A CORONER has ruled that neglect played a part in the deaths of three Army reservists who collapsed during a 16-mile SAS test march.

Recording narrative verdicts at an inquest in Solihull, senior Birmingham coroner Louise Hunt said all three soldiers would have survived if Ministry of Defence regulations on heat illness had been followed.

Describing parts of the planning and conduct of the special forces march as inadequate or not fit for purpose, the coroner said inadequate supplies of water also contributed to one of the deaths.

Lance corporals Edward Maher and Craig Roberts were pronounced dead on the Brecon Beacons after suffering heatstroke in July 2013.

Corporal James Dunsby died at Birmingham's Queen Elizabeth Hospital from multiple organ failure more than two weeks later.

Criticising the "chaotic" response to the men's collapse and accusing special forces' commanders of a catalogue of serious mistakes, Ms Hunt said: "The risk assessment undertaken for this exercise was inadequate.

"There was a failure to implement an adequate medical plan to allow for treatment of any heat illness casualties."

A GPS tracker system in place at the time of the march - with a "slow man" function disabled - was not fit for purpose, the inquest also heard.

Claiming there had been a failure to learn from a previous fatality on an SAS test march in 2008, Ms Hunt added: "There was a culture of following what had gone before without giving any consideration to specific risks.

"The (special forces) signals regiment took their lead from, and was subservient to, the lead regular unit. They do not think for themselves."

Ms Hunt said those who organised the march failed to appreciate that candidates would push themselves to the limit with a "do or die" desire to succeed.

Ms Hunt also identified a lack of build-up marches for reservists as a contributory factor in the deaths.

In general comments on the preparation and conduct of the march, Ms Hunt criticised a risk assessment completed more than two weeks before the exercise for failing to incorporate weather conditions or to identify a heat stress index for the march.

The coroner also ruled that that if the reservists had been afforded "basic treatment of cooling, hydration, rest and removing kit" the men would have survived.

mf Page 2: 13:14 All three men died as a result of a "failure to properly organise and manage" the march on Saturday July 13 2013, the coroner said.

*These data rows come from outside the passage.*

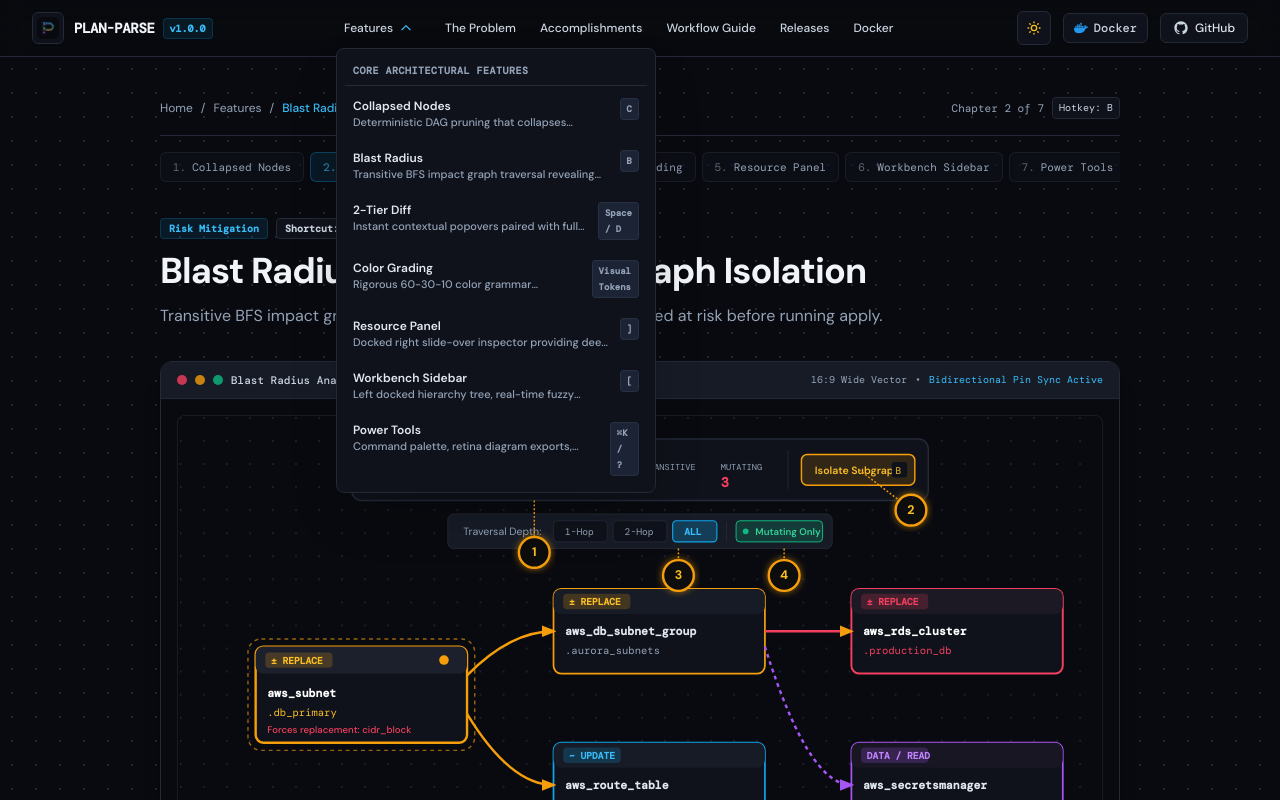
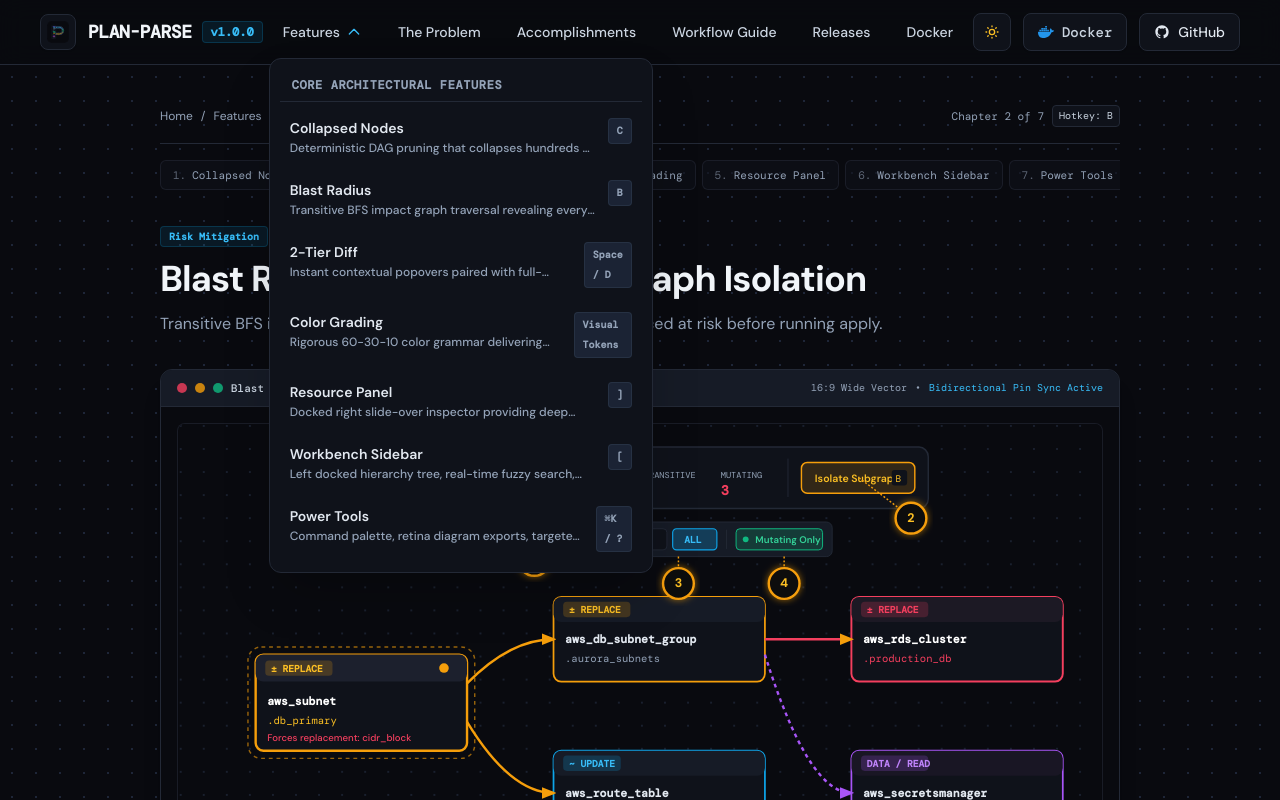
Before and after one commit to AatirNadim/plan-parse, a Next.js app in the folder landing/: page /features/blast-radius in a window 1280 px wide. Both pictures are taken after a click on the button "Features". Shown: the top 800 px of the page. Built offline with nearby package versions, Linux system fonts and the light colour scheme; a web font is replaced by a local one.

Commit message:
feat: Update UI components for improved styling and consistency across the landing page

```diff
--- a/landing/app/page.js
+++ b/landing/app/page.js
@@ -37,7 +37,7 @@ export default function HomePage() {
             href="https://github.com/AatirNadim/plan-parse/releases"
             target="_blank"
             rel="noopener noreferrer"
-            className="inline-flex items-center space-x-2 px-6 py-3 rounded-lg bg-sky-500 hover:bg-sky-400 active:bg-sky-600 active:translate-y-[0.5px] text-slate-950 font-bold text-sm transition-all shadow-lg shadow-sky-500/10 light:shadow-md light:shadow-sky-500/20 active:light:shadow-xs"
+            className="inline-flex items-center space-x-2 px-6 py-3 rounded-lg bg-sky-500 hover:bg-sky-400 active:bg-sky-600 active:translate-y-[0.5px] text-slate-950 font-bold text-sm transition-all shadow-lg shadow-sky-500/10 light:shadow-lg light:shadow-sky-500/20 active:light:shadow-xs "
           >
             <svg className="w-4 h-4" fill="none" viewBox="0 0 24 24" stroke="currentColor">
               <path strokeLinecap="round" strokeLinejoin="round" strokeWidth={2} d="M4 16v1a3 3 0 003 3h10a3 3 0 003-3v-1m-4-4l-4 4m0 0l-4-4m4 4V4" />
@@ -49,7 +49,7 @@ export default function HomePage() {
             href="https://github.com/AatirNadim/plan-parse"
             target="_blank"
             rel="noopener noreferrer"
-            className="inline-flex items-center space-x-2 px-6 py-3 rounded-lg border border-workbench-border bg-workbench-panel hover:bg-workbench-hover text-slate-700 dark:text-slate-200 hover:text-slate-900 dark:hover:text-white text-sm font-medium light:font-semibold light:text-slate-900 shadow-sm light:shadow-sm transition-colors"
+            className="inline-flex items-center space-x-2 px-6 py-3 rounded-lg border border-workbench-border bg-workbench-panel hover:bg-workbench-hover text-slate-700 dark:text-slate-200 hover:text-slate-900 dark:hover:text-white text-sm font-medium light:font-semibold light:text-slate-900 shadow-sm light:shadow-lg transition-colors"
           >
             <svg className="w-4 h-4" viewBox="0 0 24 24" fill="currentColor">
               <path fillRule="evenodd" clipRule="evenodd" d="M12 2C6.477 2 2 6.484 2 12.017c0 4.425 2.865 8.18 6.839 9.504.5.092.682-.217.682-.483 0-.237-.008-.868-.013-1.703-2.782.605-3.369-1.343-3.369-1.343-.454-1.158-1.11-1.466-1.11-1.466-.908-.62.069-.608.069-.608 1.003.07 1.53 1.032 1.53 1.032.892 1.53 2.341 1.088 2.91.832.092-.647.35-1.088.636-1.338-2.22-.253-4.555-1.113-4.555-4.951 0-1.093.39-1.988 1.029-2.688-.103-.253-.446-1.272.098-2.65 0 0 .84-.27 2.75 1.026A9.564 9.564 0 0112 6.844c.85.004 1.705.115 2.504.337 1.909-1.296 2.747-1.027 2.747-1.027.546 1.379.202 2.398.1 2.651.64.7 1.028 1.595 1.028 2.688 0 3.848-2.339 4.695-4.566 4.943.359.309.678.92.678 1.855 0 1.338-.012 2.419-.012 2.747 0 .268.18.58.688.482A10.019 10.019 0 0022 12.017C22 6.484 17.522 2 12 2z" />
@@ -61,7 +61,7 @@ export default function HomePage() {
             href="https://hub.docker.com/r/aatir0docking/plan-parse"
             target="_blank"
             rel="noopener noreferrer"
-            className="inline-flex items-center space-x-2 px-5 py-3 rounded-lg border border-workbench-border bg-workbench-panel hover:bg-workbench-hover text-slate-700 dark:text-slate-200 hover:text-slate-900 dark:hover:text-white text-sm font-medium light:font-semibold light:text-slate-900 font-mono shadow-sm light:shadow-sm transition-colors"
+            className="inline-flex items-center space-x-2 px-5 py-3 rounded-lg border border-workbench-border bg-workbench-panel hover:bg-workbench-hover text-slate-700 dark:text-slate-200 hover:text-slate-900 dark:hover:text-white text-sm font-medium light:font-semibold light:text-slate-900 font-mono shadow-sm light:shadow-lg transition-colors"
           >
             <span className="text-sky-500 dark:text-sky-400 light:text-sky-600 font-bold">docker pull</span>
             <span>aatir0docking/plan-parse</span>
--- a/landing/components/SiteHeader.js
+++ b/landing/components/SiteHeader.js
@@ -24,18 +24,18 @@ export default function SiteHeader() {
 
   return (
     <header className="sticky top-0 z-50 w-full border-b border-workbench-border bg-workbench-bg/90 backdrop-blur-md transition-colors duration-150">
-      <div className="max-w-7xl mx-auto px-4 sm:px-6 lg:px-8 h-14 flex items-center justify-between">
+      <div className="max-w-[1440px] mx-auto px-4 sm:px-6 lg:px-10 h-16 flex items-center justify-between">
         {/* Brand */}
         <div className="flex items-center space-x-3">
-          <Link href="/" className="flex items-center space-x-2.5 group">
-            <div className="w-8 h-8 rounded-md bg-[#0f121a] border border-workbench-border flex items-center justify-center p-1 group-hover:border-sky-500/50 transition-colors shadow-sm light:shadow-sm">
+          <Link href="/" className="flex items-center space-x-3 group">
+            <div className="w-9 h-9 rounded-lg bg-[#0f121a] border border-workbench-border flex items-center justify-center p-1.5 group-hover:border-sky-500/50 transition-colors shadow-sm light:shadow-sm">
               <img src="/icon.svg" alt="plan-parse icon" className="w-6 h-6" />
             </div>
-            <div className="flex items-center space-x-2">
-              <span className="font-bold font-mono tracking-tight text-sm text-slate-900 dark:text-slate-100 group-hover:text-sky-500 dark:group-hover:text-sky-400 transition-colors">
+            <div className="flex items-center space-x-2.5">
+              <span className="font-bold font-mono tracking-tight text-base sm:text-lg text-slate-900 dark:text-slate-100 group-hover:text-sky-500 dark:group-hover:text-sky-400 transition-colors">
                 PLAN-PARSE
               </span>
-              <span className="px-1.5 py-0.5 text-[10px] font-mono rounded bg-sky-500/10 text-sky-600 dark:text-sky-400 light:text-sky-700 border border-sky-500/20 font-bold light:shadow-xs">
+              <span className="px-2 py-0.5 text-xs font-mono rounded bg-sky-500/10 text-sky-600 dark:text-sky-400 light:text-sky-700 border border-sky-500/20 font-bold light:shadow-xs">
                 v1.0.0
               </span>
             </div>
@@ -43,17 +43,17 @@ export default function SiteHeader() {
         </div>
 
         {/* Desktop Navigation */}
-        <nav className="hidden md:flex items-center space-x-6 text-xs font-medium light:font-semibold text-slate-700 dark:text-slate-300 light:text-slate-800">
+        <nav className="hidden md:flex items-center gap-1 xl:gap-2 text-[13px] lg:text-sm font-medium light:font-semibold text-slate-700 dark:text-slate-300 light:text-slate-800">
           {/* Features Dropdown */}
           <div className="relative" ref={dropdownRef}>
             <button
               onClick={() => setDropdownOpen(!dropdownOpen)}
               type="button"
-              className="flex items-center space-x-1.5 py-1.5 px-2 rounded hover:text-slate-950 dark:hover:text-slate-100 hover:bg-workbench-hover transition-colors font-medium light:font-semibold"
+              className="flex items-center space-x-1.5 px-3 lg:px-3.5 py-2 rounded-lg hover:text-slate-950 dark:hover:text-white hover:bg-workbench-hover light:hover:bg-slate-200/60 transition-colors font-medium light:font-semibold"
             >
               <span>Features</span>
               <svg
-                className={`w-3.5 h-3.5 transition-transform duration-200 ${
+                className={`w-4 h-4 transition-transform duration-200 ${
                   dropdownOpen ? "rotate-180 text-sky-500 dark:text-sky-400" : "text-slate-500 dark:text-slate-400"
                 }`}
                 fill="none"
@@ -65,8 +65,8 @@ export default function SiteHeader() {
             </button>
 
             {dropdownOpen && (
-              <div className="absolute top-full left-0 mt-1.5 w-80 rounded-lg border border-workbench-border bg-workbench-panel p-2 shadow-2xl light:shadow-xl light:border-slate-300/80 backdrop-blur-xl z-50">
-                <div className="px-2 py-1.5 mb-1 text-[10px] font-mono uppercase tracking-wider text-slate-600 dark:text-slate-400 light:text-slate-700 font-bold border-b border-workbench-border">
+              <div className="absolute top-full left-0 mt-2 w-96 rounded-xl border border-workbench-border bg-workbench-panel p-2.5 shadow-2xl light:shadow-xl light:border-slate-300/80 backdrop-blur-xl z-50">
+                <div className="px-3 py-2 mb-1.5 text-xs font-mono uppercase tracking-wider text-slate-600 dark:text-slate-400 light:text-slate-700 font-bold border-b border-workbench-border">
                   Core Architectural Features
                 </div>
                 <div className="space-y-1">
@@ -75,17 +75,17 @@ export default function SiteHeader() {
                       key={feature.id}
                       href={`/features/${feature.slug}/`}
                       onClick={() => setDropdownOpen(false)}
-                      className="group flex items-start justify-between p-2 rounded hover:bg-workbench-hover transition-colors"
+                      className="group flex items-start justify-between p-2.5 rounded-lg hover:bg-workbench-hover transition-colors"
                     >
                       <div>
-                        <div className="text-xs font-semibold text-slate-900 dark:text-slate-200 group-hover:text-sky-500 dark:group-hover:text-sky-400 transition-colors">
+                        <div className="text-sm font-semibold text-slate-900 dark:text-slate-200 group-hover:text-sky-500 dark:group-hover:text-sky-400 transition-colors">
                           {feature.navTitle}
                         </div>
-                        <div className="text-[11px] text-slate-600 dark:text-slate-400 light:text-slate-700 light:font-medium line-clamp-1">
+                        <div className="text-xs text-slate-600 dark:text-slate-400 light:text-slate-700 light:font-medium line-clamp-1 mt-0.5">
                           {feature.tagline}
                         </div>
                       </div>
-                      <span className="ml-2 px-1.5 py-0.5 text-[9px] font-mono rounded bg-slate-100 dark:bg-slate-800/80 text-slate-700 dark:text-slate-400 light:text-slate-900 font-bold border border-slate-200 dark:border-slate-700/50">
+                      <span className="ml-3 px-2 py-0.5 text-[10px] font-mono rounded bg-slate-100 dark:bg-slate-800/80 text-slate-700 dark:text-slate-400 light:text-slate-900 font-bold border border-slate-200 dark:border-slate-700/50">
                         {feature.hotkey}
                       </span>
                     </Link>
@@ -95,25 +95,40 @@ export default function SiteHeader() {
             )}
           </div>
 
-          <Link href="/#the-problem" className="hover:text-slate-950 dark:hover:text-slate-100 transition-colors">
+          <Link
+            href="/#the-problem"
+            className="px-3 lg:px-3.5 py-2 rounded-lg hover:text-slate-950 dark:hover:text-white hover:bg-workbench-hover light:hover:bg-slate-200/60 transition-colors"
+          >
             The Problem
           </Link>
-          <Link href="/#accomplishments" className="hover:text-slate-950 dark:hover:text-slate-100 transition-colors">
+          <Link
+            href="/#accomplishments"
+            className="px-3 lg:px-3.5 py-2 rounded-lg hover:text-slate-950 dark:hover:text-white hover:bg-workbench-hover light:hover:bg-slate-200/60 transition-colors"
+          >
             Accomplishments
           </Link>
-          <Link href="/#workflow" className="hover:text-slate-950 dark:hover:text-slate-100 transition-colors">
+          <Link
+            href="/#workflow"
+            className="px-3 lg:px-3.5 py-2 rounded-lg hover:text-slate-950 dark:hover:text-white hover:bg-workbench-hover light:hover:bg-slate-200/60 transition-colors"
+          >
             Workflow Guide
           </Link>
-          <Link href="/#releases" className="hover:text-slate-950 dark:hover:text-slate-100 transition-colors">
+          <Link
+            href="/#releases"
+            className="px-3 lg:px-3.5 py-2 rounded-lg hover:text-slate-950 dark:hover:text-white hover:bg-workbench-hover light:hover:bg-slate-200/60 transition-colors"
+          >
             Releases
           </Link>
-          <Link href="/#docker" className="hover:text-slate-950 dark:hover:text-slate-100 transition-colors">
+          <Link
+            href="/#docker"
+            className="px-3 lg:px-3.5 py-2 rounded-lg hover:text-slate-950 dark:hover:text-white hover:bg-workbench-hover light:hover:bg-slate-200/60 transition-colors"
+          >
             Docker
           </Link>
         </nav>
 
         {/* Right Actions */}
-        <div className="flex items-center space-x-3">
+        <div className="flex items-center space-x-2.5 sm:space-x-3">
           <ThemeToggle />
 
           <a
@@ -121,9 +136,9 @@ export default function SiteHeader() {
             target="_blank"
             rel="noopener noreferrer"
             title="Docker Hub Image"
-            className="hidden sm:flex items-center space-x-1.5 px-2.5 py-1.5 rounded-md border border-workbench-border bg-workbench-panel hover:bg-workbench-hover text-slate-700 dark:text-slate-300 hover:text-slate-900 dark:hover:text-white text-xs font-mono font-medium light:font-bold light:text-slate-900 shadow-sm light:shadow-xs transition-colors"
+            className="hidden sm:flex items-center space-x-2 px-3.5 py-2 rounded-lg border border-workbench-border bg-workbench-panel hover:bg-workbench-hover text-slate-700 dark:text-slate-300 hover:text-slate-900 dark:hover:text-white text-xs sm:text-sm font-mono font-medium light:font-bold light:text-slate-900 shadow-sm light:shadow-xs transition-colors"
           >
-            <DockerIcon className="w-3.5 h-3.5" />
+            <DockerIcon className="w-4 h-4" />
             <span>Docker</span>
           </a>
 
@@ -131,9 +146,9 @@ export default function SiteHeader() {
             href="https://github.com/AatirNadim/plan-parse"
             target="_blank"
             rel="noopener noreferrer"
-            className="flex items-center space-x-1.5 px-3 py-1.5 rounded-md border border-workbench-border bg-workbench-panel hover:bg-workbench-hover text-slate-700 dark:text-slate-200 hover:text-slate-900 dark:hover:text-white text-xs font-medium light:font-bold light:text-slate-900 shadow-sm light:shadow-xs transition-colors"
+            className="flex items-center space-x-2 px-3.5 py-2 rounded-lg border border-workbench-border bg-workbench-panel hover:bg-workbench-hover text-slate-700 dark:text-slate-200 hover:text-slate-900 dark:hover:text-white text-xs sm:text-sm font-medium light:font-bold light:text-slate-900 shadow-sm light:shadow-xs transition-colors"
           >
-            <GithubIcon />
+            <GithubIcon className="w-4 h-4" />
             <span className="hidden sm:inline">GitHub</span>
           </a>
 
@@ -141,10 +156,10 @@ export default function SiteHeader() {
           <button
             onClick={() => setMobileMenuOpen(!mobileMenuOpen)}
             type="button"
-            className="md:hidden p-2 rounded-md border border-workbench-border bg-workbench-panel text-slate-700 dark:text-slate-300"
+            className="md:hidden p-2.5 rounded-lg border border-workbench-border bg-workbench-panel text-slate-700 dark:text-slate-300 hover:bg-workbench-hover transition-colors"
             aria-label="Toggle navigation menu"
           >
-            <svg className="w-4 h-4" fill="none" viewBox="0 0 24 24" stroke="currentColor">
+            <svg className="w-5 h-5" fill="none" viewBox="0 0 24 24" stroke="currentColor">
               {mobileMenuOpen ? (
                 <path strokeLinecap="round" strokeLinejoin="round" strokeWidth={2} d="M6 18L18 6M6 6l12 12" />
               ) : (
@@ -157,8 +172,8 @@ export default function SiteHeader() {
 
       {/* Mobile Drawer */}
       {mobileMenuOpen && (
-        <div className="md:hidden border-b border-workbench-border bg-workbench-panel px-4 pt-2 pb-6 space-y-3">
-          <div className="text-xs font-mono uppercase tracking-wider text-slate-500 dark:text-slate-400 py-1 border-b border-workbench-border">
+        <div className="md:hidden border-b border-workbench-border bg-workbench-panel px-4 pt-3 pb-6 space-y-4">
+          <div className="text-xs font-mono uppercase tracking-wider text-slate-500 dark:text-slate-400 py-1.5 border-b border-workbench-border font-bold">
             Feature Chapters
           </div>
           <div className="grid grid-cols-1 gap-1">
@@ -167,19 +182,19 @@ export default function SiteHeader() {
                 key={feature.id}
                 href={`/features/${feature.slug}/`}
                 onClick={() => setMobileMenuOpen(false)}
-                className="flex items-center justify-between py-1.5 px-2 text-xs text-slate-700 dark:text-slate-300 hover:text-sky-500 dark:hover:text-sky-400"
+                className="flex items-center justify-between py-2 px-2.5 rounded-md text-sm text-slate-700 dark:text-slate-300 hover:bg-workbench-hover hover:text-sky-500 dark:hover:text-sky-400 font-medium"
               >
                 <span>{feature.title}</span>
-                <span className="text-[10px] font-mono text-slate-500 dark:text-slate-400">[{feature.hotkey}]</span>
+                <span className="text-xs font-mono text-slate-500 dark:text-slate-400">[{feature.hotkey}]</span>
               </Link>
             ))}
           </div>
-          <div className="pt-2 border-t border-workbench-border flex flex-col space-y-2 text-xs text-slate-700 dark:text-slate-300">
-            <Link href="/#the-problem" onClick={() => setMobileMenuOpen(false)}>The Problem</Link>
-            <Link href="/#accomplishments" onClick={() => setMobileMenuOpen(false)}>Accomplishments</Link>
-            <Link href="/#workflow" onClick={() => setMobileMenuOpen(false)}>Workflow Guide</Link>
-            <Link href="/#releases" onClick={() => setMobileMenuOpen(false)}>Releases</Link>
-            <Link href="/#docker" onClick={() => setMobileMenuOpen(false)}>Docker</Link>
+          <div className="pt-3 border-t border-workbench-border flex flex-col space-y-2 text-sm text-slate-700 dark:text-slate-300 font-medium">
+            <Link href="/#the-problem" onClick={() => setMobileMenuOpen(false)} className="py-1.5 px-2.5 rounded-md hover:bg-workbench-hover">The Problem</Link>
+            <Link href="/#accomplishments" onClick={() => setMobileMenuOpen(false)} className="py-1.5 px-2.5 rounded-md hover:bg-workbench-hover">Accomplishments</Link>
+            <Link href="/#workflow" onClick={() => setMobileMenuOpen(false)} className="py-1.5 px-2.5 rounded-md hover:bg-workbench-hover">Workflow Guide</Link>
+            <Link href="/#releases" onClick={() => setMobileMenuOpen(false)} className="py-1.5 px-2.5 rounded-md hover:bg-workbench-hover">Releases</Link>
+            <Link href="/#docker" onClick={() => setMobileMenuOpen(false)} className="py-1.5 px-2.5 rounded-md hover:bg-workbench-hover">Docker</Link>
           </div>
         </div>
       )}
--- a/landing/components/ThemeToggle.js
+++ b/landing/components/ThemeToggle.js
@@ -9,7 +9,7 @@ export default function ThemeToggle() {
     <button
       onClick={toggleTheme}
       type="button"
-      className="relative p-2 rounded-md border border-workbench-border bg-workbench-panel hover:bg-workbench-hover active:bg-workbench-active text-slate-700 dark:text-slate-300 transition-colors focus:outline-none focus:ring-1 focus:ring-sky-500/50"
+      className="relative p-2.5 rounded-lg border border-workbench-border bg-workbench-panel hover:bg-workbench-hover active:bg-workbench-active text-slate-700 dark:text-slate-300 transition-colors focus:outline-none focus:ring-1 focus:ring-sky-500/50"
       title={`Switch to ${theme === "dark" ? "light" : "dark"} mode (T)`}
       aria-label="Toggle theme"
     >
```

In respect of L/Cpl Roberts, originally from Penrhyn Bay in North Wales, the coroner found that he became static at about 2.55pm and was found by another soldier at about 3.37pm.

The failure to identify that the 24-year-old had stopped moving amounted to a gross failure, and the subsequent delay in providing treatment was ruled to constitute neglect.

L/Cpl Maher, from Winchester in Hampshire, veered off course and was stationary from 2.16pm, according to data from his tracker beacon.

Ms Hunt said soldiers monitoring the tracker in a command vehicle had only noticed that L/Cpl Maher was not moving at 4.10pm.

As a result, the 31-year-old former regular soldier with the Royal Green Jackets had signs of rigor mortis by the time he was reached at 4.45pm.

In her narrative verdict, Miss Hunt said of L/Cpl Maher: "There was a gross failure to identify that Edward became static and was off course at 2.16pm.

"There was a general delay in providing medical treatment and this contributed to his death. Inadequate water contributed to his death."

The coroner ruled that Cpl Dunsby, from Trowbridge in Wiltshire, had probably shown signs of heat illness at a checkpoint on Pen y Fan at 2.51pm.

The Afghanistan veteran, a former member of the Royal Tasmania Regiment in Australia, was taken to hospital with a body temperature of 41C (105.8F) after collapsing in the final stages of the march.

The inquest heard that the 31-year-old reservist went "static" at 3.17pm but march commanders failed to realise he had stopped marching until 4.35pm.

Medical help only reached the Solihull-born soldier at 4.58pm.